Home     About     Download     Resources     Contact us    
Browse thread
Re: [Caml-list] Statically detecting arrays bound exceptions ?? (was: Universal Serializer)
[ Home ] [ Index: by date | by threads ]
[ Search: ]

[ Message by date: previous | next ] [ Message in thread: previous | next ] [ Thread: previous | next ]
Date: -- (:)
From: Johan Baltié <johan.baltie@w...>
Subject: Re: [Caml-list] Statically detecting arrays bound exceptions ?? (was: Universal Serializer)
> From: "Johan Baltié" <johan.baltie@wanadoo.fr>
> 
> > Well, Ada does. The strong typing gives information to the compiler for it to
> > deduce when range checking is not needed:
> > 
> > declare
> >   subtype Index is Integer range 1..10;
> >   type Arr is array (Index) of Integer;
> >   a : Arr;
> >   element : Integer;
> >   j : Index := 1;
> >   k : Integer := 11;
> > begin
> >   for i in a'Range loop
> >     element := a(i); -- no range checking needed, i is in range by definition
> >   end loop;
> >   a(j); -- range checking not needed, j is within Index by definition
> >   a(k); -- range checking needed due possibility of k being outside of Index
> > exception
> >   when Constraint_Error =>
> >      -- process the out-of-range error from a(k)
> > end;
> 
> This is similar to Pascal ranges.
> The trouble is that typical code doesn't look like that, but rather
> 
>     let bubble_once arr =
>       for i = 0 to Array.length arr - 2 do
>         if arr.(i) > arr.(i+1) then begin
>           let tmp = arr.(i) in
>           arr.(i) <- arr.(i+1);
>           arr.(i+1) <- tmp
>         end
>       done
> 
> or worse
> 
>     let bubble_one arr last =
>       assert (last < Array.length arr);
>       let swap i =
>         let tmp = arr.(i) in
>         arr.(i) <- arr.(i+1);
>         arr.(i+1) <- tmp
>       in
>       for i = 0 to last - 1 do
>         if arr.(i) < arr.(i+1) then swap i
>       done
> 
> In the first case, that's not too difficult: you just have to know
> that Array.length returns the length of an array, and do a bit of
> arithmetic.
> 
> In the second case, you should propagate the information from the
> assertion to the loop bound, and additionally treat swap as if it were
> inlined (we know it is its only call context).  

No it's not such a mess.
A subrange is  a type.
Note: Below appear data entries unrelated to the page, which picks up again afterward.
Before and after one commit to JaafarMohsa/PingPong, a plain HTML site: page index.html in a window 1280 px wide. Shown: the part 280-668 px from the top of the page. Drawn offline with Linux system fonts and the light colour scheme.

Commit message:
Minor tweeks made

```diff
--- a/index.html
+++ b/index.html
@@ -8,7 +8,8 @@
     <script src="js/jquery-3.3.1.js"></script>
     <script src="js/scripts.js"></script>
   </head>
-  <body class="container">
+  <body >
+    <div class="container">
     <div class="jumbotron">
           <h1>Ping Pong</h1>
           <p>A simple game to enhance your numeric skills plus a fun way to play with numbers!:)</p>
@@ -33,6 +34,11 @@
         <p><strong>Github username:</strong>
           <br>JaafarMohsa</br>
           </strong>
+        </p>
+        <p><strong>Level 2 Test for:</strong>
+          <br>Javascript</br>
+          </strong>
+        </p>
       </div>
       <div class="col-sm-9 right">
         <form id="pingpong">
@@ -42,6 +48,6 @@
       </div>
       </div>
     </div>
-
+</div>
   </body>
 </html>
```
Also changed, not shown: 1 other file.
As ocaml is a bit strong on is types it solves itself the
problem

     let bubble_one arr last =
       assert (last < Array.length arr);
       let swap i =
         let tmp = arr.(i) in
         arr.(i) <- arr.(i+1);
         arr.(i+1) <- tmp
       in
       for i = 0 to last - 1 do
         if arr.(i) < arr.(i+1) then swap i
       done

the {..} are my subranges types
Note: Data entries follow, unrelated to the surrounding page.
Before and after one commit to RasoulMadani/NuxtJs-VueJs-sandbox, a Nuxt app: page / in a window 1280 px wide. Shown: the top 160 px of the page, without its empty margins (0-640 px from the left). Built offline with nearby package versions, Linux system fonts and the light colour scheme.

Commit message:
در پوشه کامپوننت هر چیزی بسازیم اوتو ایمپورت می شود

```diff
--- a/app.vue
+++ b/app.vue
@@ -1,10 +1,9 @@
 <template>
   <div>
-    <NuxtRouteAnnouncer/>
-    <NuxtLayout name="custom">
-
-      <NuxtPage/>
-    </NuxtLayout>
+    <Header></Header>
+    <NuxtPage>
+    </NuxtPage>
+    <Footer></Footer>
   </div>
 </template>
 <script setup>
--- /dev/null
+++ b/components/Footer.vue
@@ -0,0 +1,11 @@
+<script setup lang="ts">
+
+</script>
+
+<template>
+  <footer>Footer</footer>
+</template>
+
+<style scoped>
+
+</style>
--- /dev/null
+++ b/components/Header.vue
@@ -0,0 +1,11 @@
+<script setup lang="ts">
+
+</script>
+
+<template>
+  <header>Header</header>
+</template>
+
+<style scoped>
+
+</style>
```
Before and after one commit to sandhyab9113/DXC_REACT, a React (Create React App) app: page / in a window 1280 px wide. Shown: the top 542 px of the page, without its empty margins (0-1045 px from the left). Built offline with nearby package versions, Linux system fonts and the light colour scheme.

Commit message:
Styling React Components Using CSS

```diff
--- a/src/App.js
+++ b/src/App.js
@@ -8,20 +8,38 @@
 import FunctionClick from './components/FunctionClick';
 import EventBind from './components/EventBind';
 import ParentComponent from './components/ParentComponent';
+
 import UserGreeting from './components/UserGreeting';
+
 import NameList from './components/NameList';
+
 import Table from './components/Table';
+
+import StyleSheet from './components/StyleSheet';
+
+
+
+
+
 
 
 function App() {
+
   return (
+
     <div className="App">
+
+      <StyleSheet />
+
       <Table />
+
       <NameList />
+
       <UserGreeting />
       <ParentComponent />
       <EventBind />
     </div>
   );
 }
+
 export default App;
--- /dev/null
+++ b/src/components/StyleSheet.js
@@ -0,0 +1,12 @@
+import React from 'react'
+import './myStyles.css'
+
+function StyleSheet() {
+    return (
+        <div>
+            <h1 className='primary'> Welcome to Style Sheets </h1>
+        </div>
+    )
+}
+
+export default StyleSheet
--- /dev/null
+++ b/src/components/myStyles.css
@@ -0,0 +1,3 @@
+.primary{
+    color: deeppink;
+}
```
bubble_one: a' {0..b'} array -> int -> unit
swap: {0..b'} -> unit

the "for" should be like in Ada, working with range types and no problem will
ever occur.
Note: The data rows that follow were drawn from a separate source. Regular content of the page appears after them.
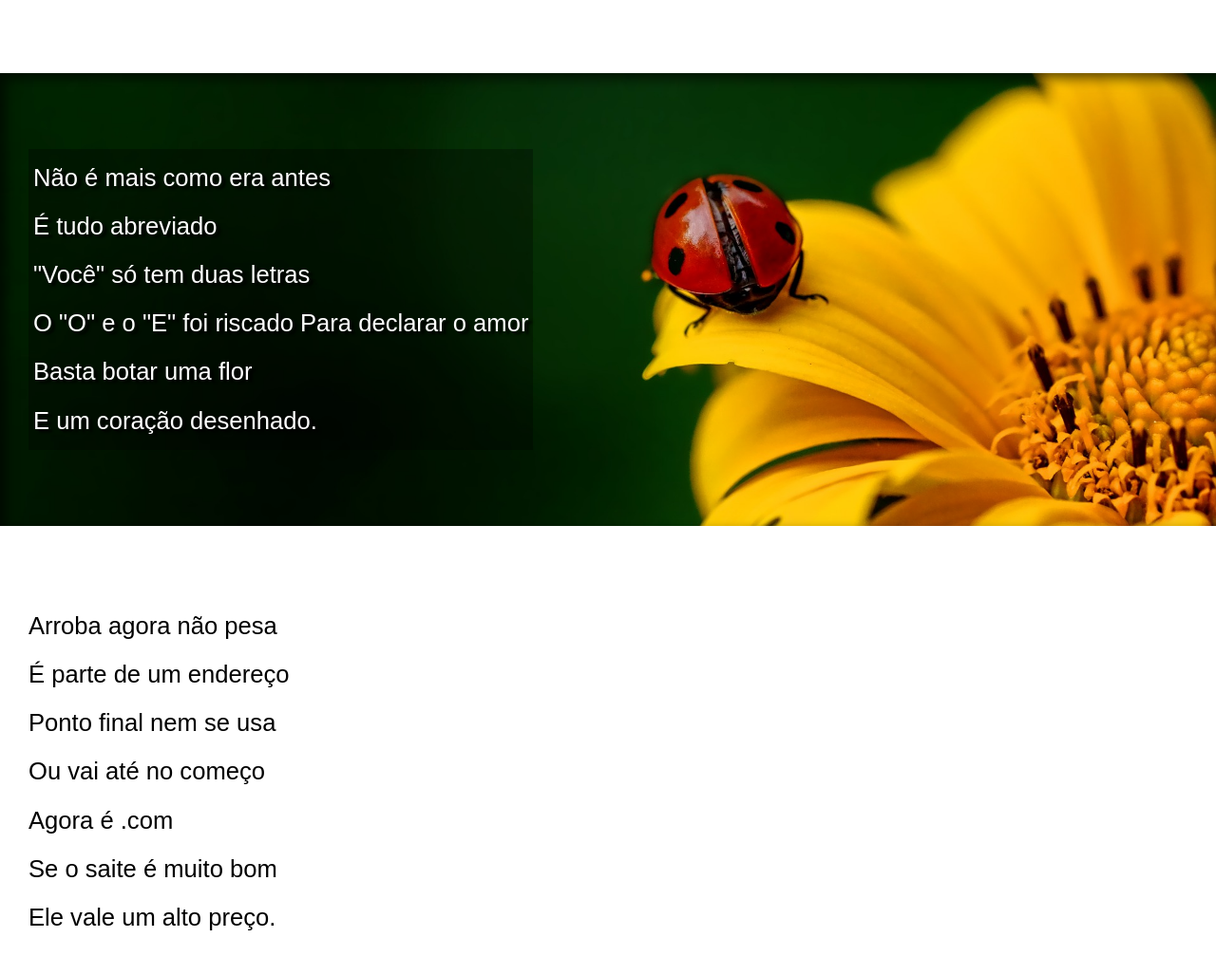
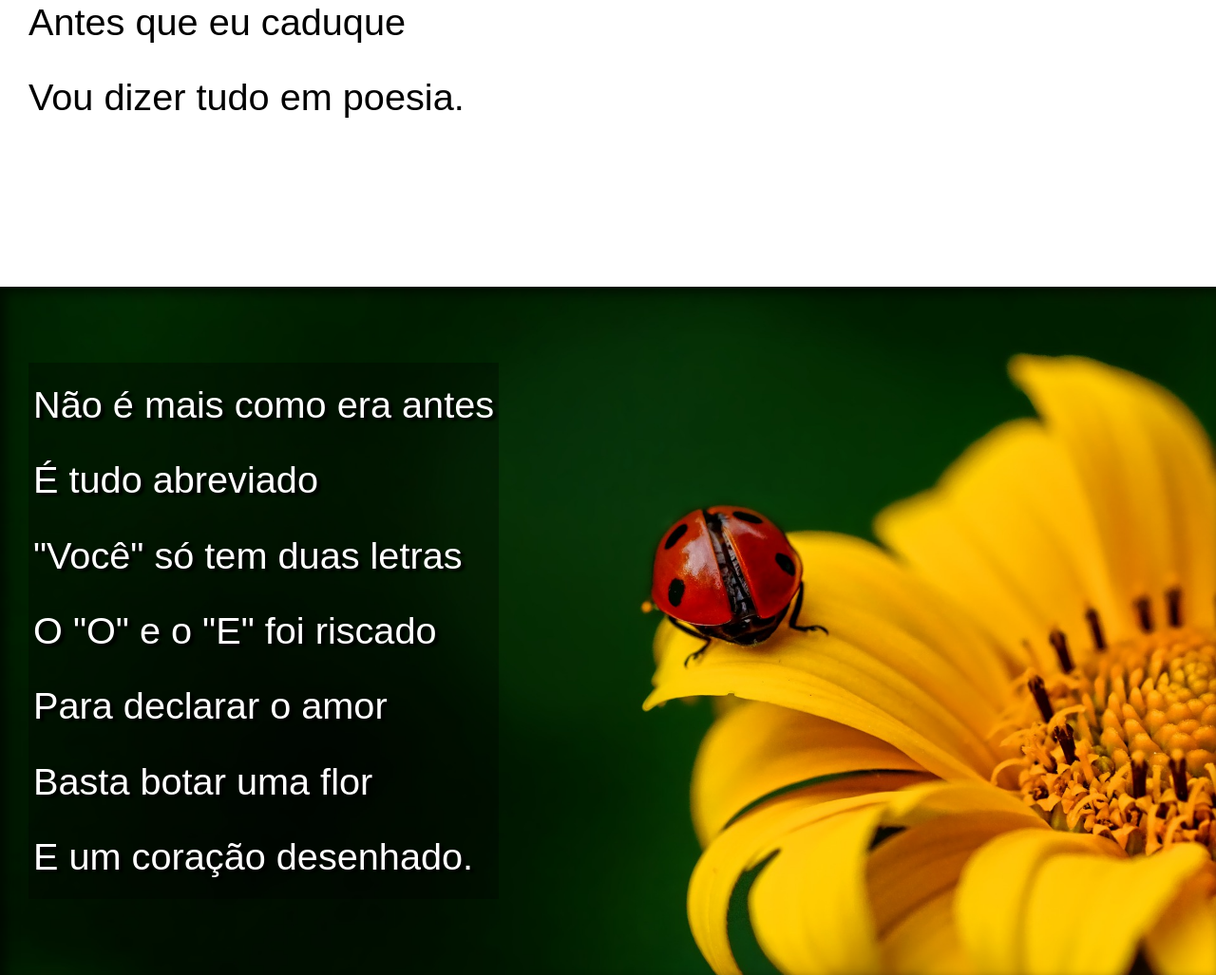
Before and after one commit to WallissonDev/projeto-cordel-moderno, a plain HTML site: page index.html in a window 1280 px wide. Shown: the part 709-1736 px from the top of the page at 95% size. Drawn offline with Linux system fonts and the light colour scheme; a web font is replaced by a local one.

Commit message:
Atualizado Fonte Size e BreakLine

```diff
--- a/estilo/style.css
+++ b/estilo/style.css
@@ -50,7 +50,7 @@ header a:hover, footer a:hover{
 section{
     font-family: var(--fonte-normal);
     font-weight: normal;
-    font-size: 2vw;
+    font-size: 3.1vw;
     padding-top: 10vh;
     padding-bottom: 10vh;
     line-height: 2em;
--- a/index.html
+++ b/index.html
@@ -32,7 +32,7 @@
             Não é mais como era antes  <br>
             É tudo abreviado <br>
             "Você" só tem duas letras <br>
-            O "O" e o "E" foi riscado
+            O "O" e o "E" foi riscado <br>
             Para declarar o amor <br>
             Basta botar uma flor <br>
             E um coração desenhado.
```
> And it's fragile:
> if you move "swap" out of the function, then it might be used on any
> array, and you have to do the bound check.

If you move swap out of the function, in another one using another array, the
type will change and a warning/error/check will occur if the types are incompatible.


> [snipped]
>     Jacques Garrigue


Ciao

Jo
-------------------
To unsubscribe, mail caml-list-request@inria.fr Archives: http://caml.inria.fr
Bug reports: http://caml.inria.fr/bin/caml-bugs FAQ: http://caml.inria.fr/FAQ/
Beginner's list: http://groups.yahoo.com/group/ocaml_beginners